Even then, he said, tight availability would not necessarily have a negative impact on profit margins. Those supply chain slowdowns or interruptions could drive up the prices of certain items already in U.S. warehouses.
“Distributors need to fully understand the nature of scarcity and customers’ willingness to pay before parting with precious inventory,” Basu wrote. “This may be especially true of technologies that relate directly to the crisis or may appear to, including technologies such as ultraviolet disinfection systems.”
China may have commanded the headlines with regard to COVID-19 and manufacturing abroad, but Guitze Messina, executive director of HARDI Mexico, noted the U.S. imports more goods from Mexico than any other country. That should serve to comfort the industry in this circumstance.
“President Trump already made it clear that no commercial trade will be affected between Mexico and the U.S. So if trade with China was not stopped, we can be sure that it will not be stopped with Mexico,” he said — especially since Mexico to this point has had a much less harsh experience with COVID-19.
Messina reported that in Mexico, a larger factor has been the exchange rate, which spiked a full 25 percent since the beginning of March.
As a result, he said large commercial projects have been delayed in hopes that rate will calm down in the weeks to come. Messina said this trend supports the trend he sees toward residential business, where contractors there can assist homeowner at the start of the warmer season and where demand for parts has remained normal.
The final member of HARDI’s analytic trio is market research and benchmarking analyst Brian Loftus. In the HARDInomics report, he noted that forecasters were already concerned about 2020 before COVID-19 developed, due to declining U.S. industrial production as far back as July 2019.
That trend, Loftus expects, will continue in light of the virus, recent Boeing troubles, and lower oil prices.
Loftus discussed a graph representing Bloomberg Economics’ Recession Probability Indicator, a figure that lurched above 50 percent with the current crisis.
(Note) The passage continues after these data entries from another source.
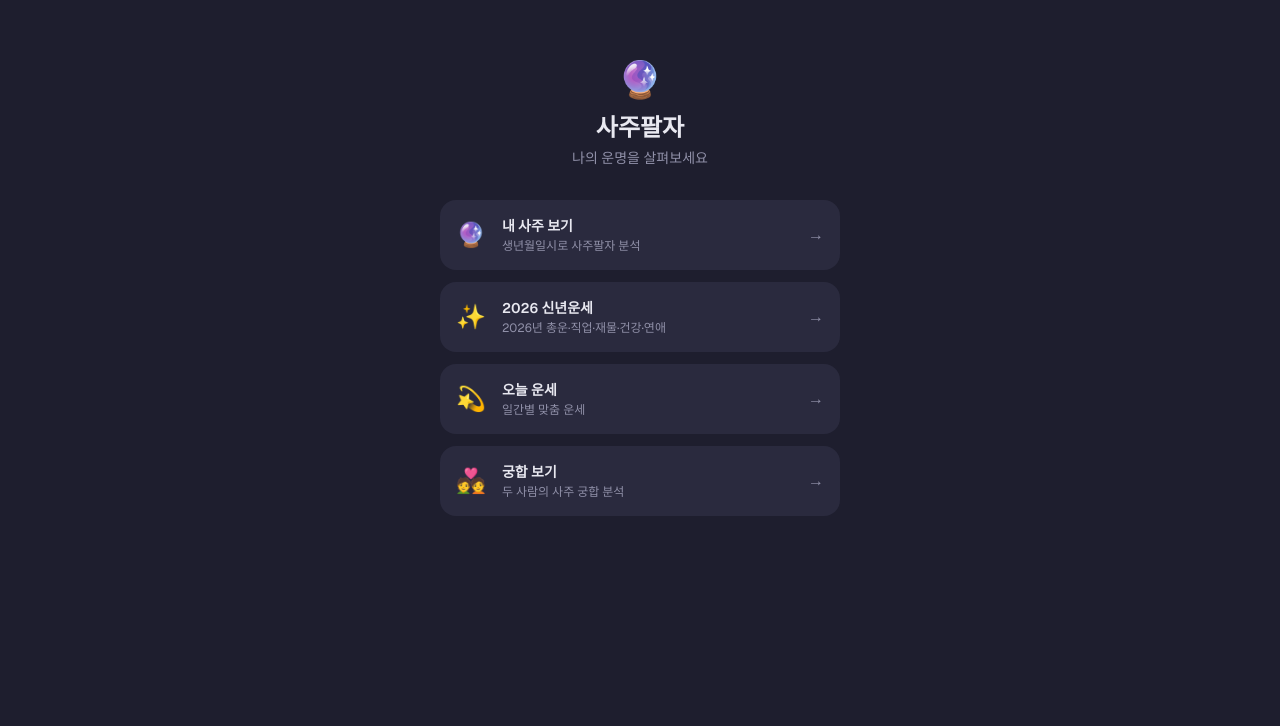
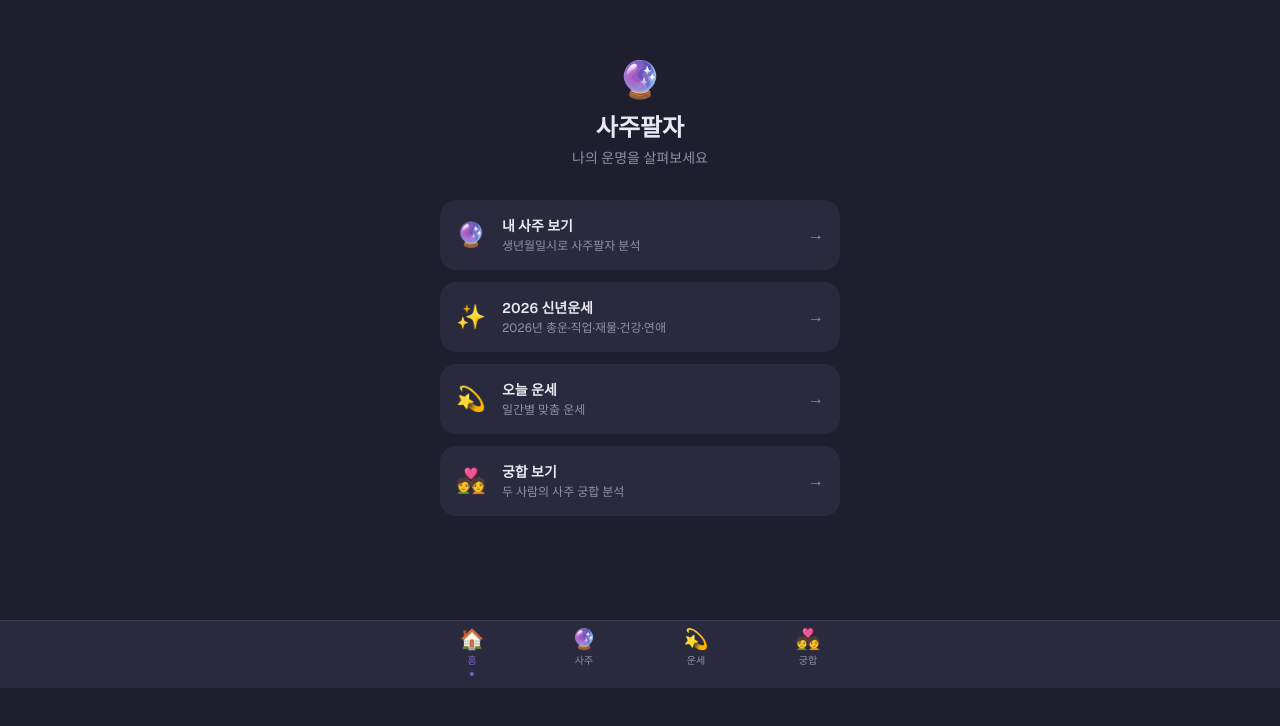
Before and after one commit to wdj0729/saju-app, a Next.js app: page / in a window 1280 px wide. Shown: the part 112-838 px from the top of the page. Before the commit the page ends 800 px from the top, so only its background shows below. Built offline with nearby package versions, Linux system fonts and the light colour scheme.

Commit message:
feat: integrate BottomNav into layout with bottom padding

```diff
--- a/app/layout.tsx
+++ b/app/layout.tsx
@@ -2,6 +2,7 @@
 import { Geist } from 'next/font/google';
 import './globals.css';
 import ServiceWorkerRegistrar from '@/components/ServiceWorkerRegistrar';
+import BottomNav from '@/components/BottomNav';
 
 const geistSans = Geist({
   variable: '--font-geist-sans',
@@ -31,7 +32,8 @@
     <html lang="ko" className={`${geistSans.variable} h-full antialiased`}>
       <body className="bg-base min-h-screen text-primary">
         <ServiceWorkerRegistrar />
-        <div className="max-w-md mx-auto min-h-screen flex flex-col">{children}</div>
+        <div className="max-w-md mx-auto min-h-screen flex flex-col pb-20">{children}</div>
+        <BottomNav />
       </body>
     </html>
   );
```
While it may well move higher in the near future, Loftus observed that it is not a sure thing, either.
“If it moved this quick one way, then it can quickly recover also,” he wrote to HARDI members. “For the economy, this could be an exogenous hiccup instead an enduring economic illness.”
(Note: The various mentions here sometimes only scratch the surface of the complete analysis and information on the HARDI resource page, where visitors can also submit questions.)